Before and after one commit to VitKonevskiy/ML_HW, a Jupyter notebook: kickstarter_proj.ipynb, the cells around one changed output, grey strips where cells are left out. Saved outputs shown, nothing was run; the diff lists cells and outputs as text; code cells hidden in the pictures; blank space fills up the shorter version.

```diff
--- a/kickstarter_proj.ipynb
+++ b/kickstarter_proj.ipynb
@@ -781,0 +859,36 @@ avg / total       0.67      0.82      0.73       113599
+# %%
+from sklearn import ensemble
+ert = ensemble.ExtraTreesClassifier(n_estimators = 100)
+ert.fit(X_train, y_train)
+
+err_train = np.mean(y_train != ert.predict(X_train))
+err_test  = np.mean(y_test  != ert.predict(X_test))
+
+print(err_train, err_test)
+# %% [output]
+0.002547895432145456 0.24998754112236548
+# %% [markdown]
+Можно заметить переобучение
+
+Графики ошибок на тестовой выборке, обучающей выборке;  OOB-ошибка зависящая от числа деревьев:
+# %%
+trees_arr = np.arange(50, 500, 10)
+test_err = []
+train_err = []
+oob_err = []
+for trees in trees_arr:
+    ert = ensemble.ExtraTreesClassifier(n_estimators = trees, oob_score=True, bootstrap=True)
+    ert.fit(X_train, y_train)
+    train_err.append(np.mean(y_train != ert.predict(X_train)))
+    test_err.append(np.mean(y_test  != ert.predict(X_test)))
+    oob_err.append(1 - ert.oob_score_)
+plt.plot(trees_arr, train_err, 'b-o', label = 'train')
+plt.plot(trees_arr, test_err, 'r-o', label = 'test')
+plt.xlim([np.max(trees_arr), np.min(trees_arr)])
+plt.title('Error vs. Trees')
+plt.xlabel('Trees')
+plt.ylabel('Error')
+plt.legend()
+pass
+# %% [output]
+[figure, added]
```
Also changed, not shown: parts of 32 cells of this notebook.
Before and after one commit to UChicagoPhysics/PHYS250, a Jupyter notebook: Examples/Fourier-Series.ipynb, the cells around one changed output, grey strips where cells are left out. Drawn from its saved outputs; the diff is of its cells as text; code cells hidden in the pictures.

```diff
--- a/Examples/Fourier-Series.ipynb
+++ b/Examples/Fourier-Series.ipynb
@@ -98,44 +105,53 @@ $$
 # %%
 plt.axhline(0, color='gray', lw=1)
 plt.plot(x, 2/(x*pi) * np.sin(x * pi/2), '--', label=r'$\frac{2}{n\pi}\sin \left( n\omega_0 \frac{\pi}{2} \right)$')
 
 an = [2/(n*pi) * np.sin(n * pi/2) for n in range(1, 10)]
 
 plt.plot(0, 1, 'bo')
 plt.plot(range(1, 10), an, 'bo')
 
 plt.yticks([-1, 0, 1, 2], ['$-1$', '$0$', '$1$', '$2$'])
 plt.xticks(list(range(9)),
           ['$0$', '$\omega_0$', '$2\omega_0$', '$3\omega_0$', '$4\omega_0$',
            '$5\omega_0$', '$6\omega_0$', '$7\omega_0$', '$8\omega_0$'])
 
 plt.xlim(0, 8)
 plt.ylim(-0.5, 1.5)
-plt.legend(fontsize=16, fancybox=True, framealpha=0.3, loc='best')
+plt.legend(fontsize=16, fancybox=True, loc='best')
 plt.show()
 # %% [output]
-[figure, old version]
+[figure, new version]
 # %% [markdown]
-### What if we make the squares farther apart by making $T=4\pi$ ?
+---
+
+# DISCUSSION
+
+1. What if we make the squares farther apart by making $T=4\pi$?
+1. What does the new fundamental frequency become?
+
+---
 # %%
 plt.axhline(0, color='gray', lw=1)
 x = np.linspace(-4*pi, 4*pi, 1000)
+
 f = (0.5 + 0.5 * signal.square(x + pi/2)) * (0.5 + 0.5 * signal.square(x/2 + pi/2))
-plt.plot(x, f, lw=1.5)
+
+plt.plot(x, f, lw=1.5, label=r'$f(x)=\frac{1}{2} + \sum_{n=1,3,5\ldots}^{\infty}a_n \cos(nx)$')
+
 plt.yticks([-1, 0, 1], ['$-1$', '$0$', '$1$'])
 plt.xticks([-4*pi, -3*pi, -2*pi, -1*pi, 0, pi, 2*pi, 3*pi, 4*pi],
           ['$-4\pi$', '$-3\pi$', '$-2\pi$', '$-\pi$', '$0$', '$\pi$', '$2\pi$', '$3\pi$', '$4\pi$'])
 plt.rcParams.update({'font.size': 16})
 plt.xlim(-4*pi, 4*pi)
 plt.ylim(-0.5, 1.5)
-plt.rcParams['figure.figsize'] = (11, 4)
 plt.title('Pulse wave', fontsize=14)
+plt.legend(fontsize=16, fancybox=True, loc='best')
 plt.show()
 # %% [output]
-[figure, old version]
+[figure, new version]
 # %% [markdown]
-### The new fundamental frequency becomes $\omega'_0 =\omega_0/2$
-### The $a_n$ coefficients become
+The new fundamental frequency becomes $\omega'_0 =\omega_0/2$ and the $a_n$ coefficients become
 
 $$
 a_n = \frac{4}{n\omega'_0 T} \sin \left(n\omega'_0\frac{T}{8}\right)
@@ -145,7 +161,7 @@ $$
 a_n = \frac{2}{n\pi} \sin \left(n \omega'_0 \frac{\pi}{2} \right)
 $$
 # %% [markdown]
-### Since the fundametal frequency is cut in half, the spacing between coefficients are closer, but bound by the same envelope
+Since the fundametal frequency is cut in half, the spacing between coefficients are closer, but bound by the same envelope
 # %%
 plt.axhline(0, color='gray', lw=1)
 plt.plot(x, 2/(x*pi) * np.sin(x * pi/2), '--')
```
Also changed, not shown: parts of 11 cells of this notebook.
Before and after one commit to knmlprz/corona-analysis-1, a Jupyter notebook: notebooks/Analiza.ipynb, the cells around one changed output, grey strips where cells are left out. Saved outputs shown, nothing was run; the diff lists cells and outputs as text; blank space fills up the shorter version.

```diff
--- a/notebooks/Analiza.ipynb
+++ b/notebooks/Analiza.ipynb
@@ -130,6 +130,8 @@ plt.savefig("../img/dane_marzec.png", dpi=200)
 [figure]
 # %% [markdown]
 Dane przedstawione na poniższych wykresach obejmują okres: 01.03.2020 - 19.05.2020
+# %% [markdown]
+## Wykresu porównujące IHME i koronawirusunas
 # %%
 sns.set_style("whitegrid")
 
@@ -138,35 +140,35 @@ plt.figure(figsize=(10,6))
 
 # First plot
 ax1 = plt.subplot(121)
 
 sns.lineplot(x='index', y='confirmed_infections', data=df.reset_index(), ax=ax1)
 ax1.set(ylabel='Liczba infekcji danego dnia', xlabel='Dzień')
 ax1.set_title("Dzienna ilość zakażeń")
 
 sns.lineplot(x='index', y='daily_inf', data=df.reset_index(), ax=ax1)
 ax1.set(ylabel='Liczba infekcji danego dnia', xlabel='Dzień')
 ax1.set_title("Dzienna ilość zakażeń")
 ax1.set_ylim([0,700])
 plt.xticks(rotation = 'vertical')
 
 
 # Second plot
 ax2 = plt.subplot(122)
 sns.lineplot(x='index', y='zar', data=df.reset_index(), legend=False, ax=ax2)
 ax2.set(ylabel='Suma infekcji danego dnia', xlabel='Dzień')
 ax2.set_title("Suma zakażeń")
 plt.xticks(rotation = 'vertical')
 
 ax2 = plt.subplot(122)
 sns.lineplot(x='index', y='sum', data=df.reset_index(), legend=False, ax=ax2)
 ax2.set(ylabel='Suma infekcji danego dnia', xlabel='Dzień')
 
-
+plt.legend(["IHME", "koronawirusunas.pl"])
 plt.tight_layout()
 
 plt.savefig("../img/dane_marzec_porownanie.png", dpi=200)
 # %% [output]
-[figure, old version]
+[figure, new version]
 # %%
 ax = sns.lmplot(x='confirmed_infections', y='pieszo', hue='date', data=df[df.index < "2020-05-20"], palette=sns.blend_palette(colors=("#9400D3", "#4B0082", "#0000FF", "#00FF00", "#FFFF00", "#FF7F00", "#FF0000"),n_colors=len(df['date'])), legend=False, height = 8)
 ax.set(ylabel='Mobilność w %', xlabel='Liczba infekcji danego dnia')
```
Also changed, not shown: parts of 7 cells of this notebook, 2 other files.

☆ ☆ ☆ ☆ ☆

### Assignment
Filter the listing above down to the lines that contain the word "spacing".

### Response to the exercise
-### Since the fundametal frequency is cut in half, the spacing between coefficients are closer, but bound by the same envelope
+Since the fundametal frequency is cut in half, the spacing between coefficients are closer, but bound by the same envelope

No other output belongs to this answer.